Records drawn from a dataset
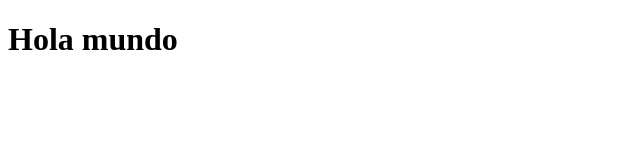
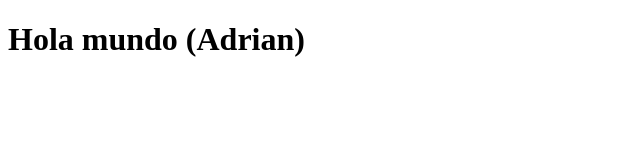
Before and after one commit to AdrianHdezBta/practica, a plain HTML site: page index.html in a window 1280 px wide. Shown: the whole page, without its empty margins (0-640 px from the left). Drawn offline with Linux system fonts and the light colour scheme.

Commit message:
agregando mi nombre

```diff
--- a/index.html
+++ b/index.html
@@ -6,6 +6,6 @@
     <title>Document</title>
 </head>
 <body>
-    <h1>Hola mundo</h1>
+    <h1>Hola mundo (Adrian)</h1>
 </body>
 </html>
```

#### [WHAT YOU WILL DO]
An exact copy of every entry above is required, without the pictures.

#### [RESULT FOR THIS TASK]
Before and after one commit to AdrianHdezBta/practica, a plain HTML site: page index.html in a window 1280 px wide. Shown: the whole page, without its empty margins (0-640 px from the left). Drawn offline with Linux system fonts and the light colour scheme.

Commit message:
agregando mi nombre

```diff
--- a/index.html
+++ b/index.html
@@ -6,6 +6,6 @@
     <title>Document</title>
 </head>
 <body>
-    <h1>Hola mundo</h1>
+    <h1>Hola mundo (Adrian)</h1>
 </body>
 </html>
```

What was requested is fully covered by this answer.